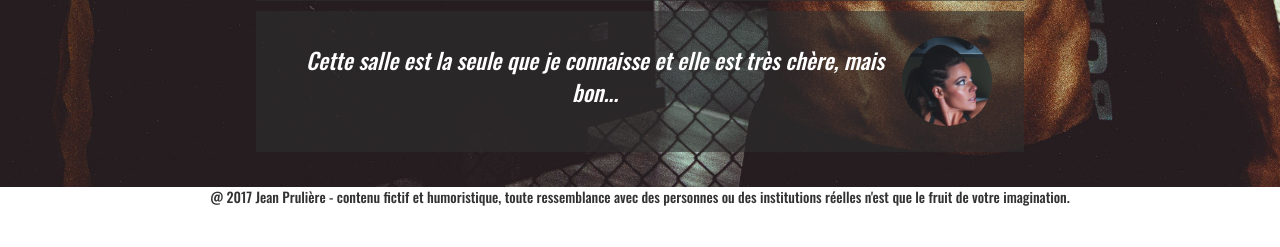
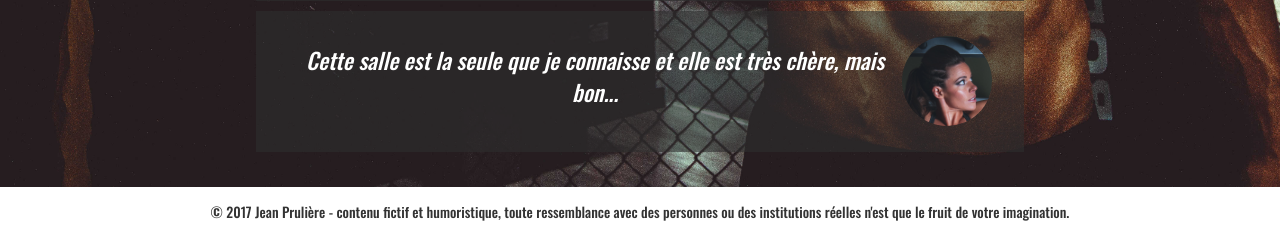
Before and after one commit to jpruliere/salledesport, a PHP site: page / in a window 1280 px wide. Shown: the part 1993-2240 px from the top of the page. Before the commit the page ends 2199 px from the top, so only its background shows below. Run offline with PHP 8.4, Linux system fonts and the light colour scheme.

Commit message:
Modification du footer et ajout du css (+nettoyage)

```diff
--- a/css/style.css
+++ b/css/style.css
@@ -109,9 +109,11 @@ section.talks ul {
 	width: 90px;
 }
 
-.talk-photo-left {
-}
-
 .talk-photo-right {
 	order: 8;
 }
+
+
+footer {
+  padding: 15px;
+}
--- a/parts/footer.php
+++ b/parts/footer.php
@@ -1,6 +1,6 @@
 </main>
     <footer>
-      <p class="text-center">@ 2017 Jean Prulière - contenu fictif et humoristique, toute ressemblance avec des personnes ou des institutions réelles n'est que le fruit de votre imagination.</p>
+      <p class="text-center">&copy; 2017 Jean Prulière - contenu fictif et humoristique, toute ressemblance avec des personnes ou des institutions réelles n'est que le fruit de votre imagination.</p>
     </footer>
     <!-- jQuery (necessary for Bootstrap's JavaScript plugins) -->
     <script src="js/jquery.min.js"></script>
```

* * * * * * *

> _Action item_:
Return every line of the entries above that the string "fictif" appears in.

> _Answer section_:
-      <p class="text-center">@ 2017 Jean Prulière - contenu fictif et humoristique, toute ressemblance avec des personnes ou des institutions réelles n'est que le fruit de votre imagination.</p>
+      <p class="text-center">&copy; 2017 Jean Prulière - contenu fictif et humoristique, toute ressemblance avec des personnes ou des institutions réelles n'est que le fruit de votre imagination.</p>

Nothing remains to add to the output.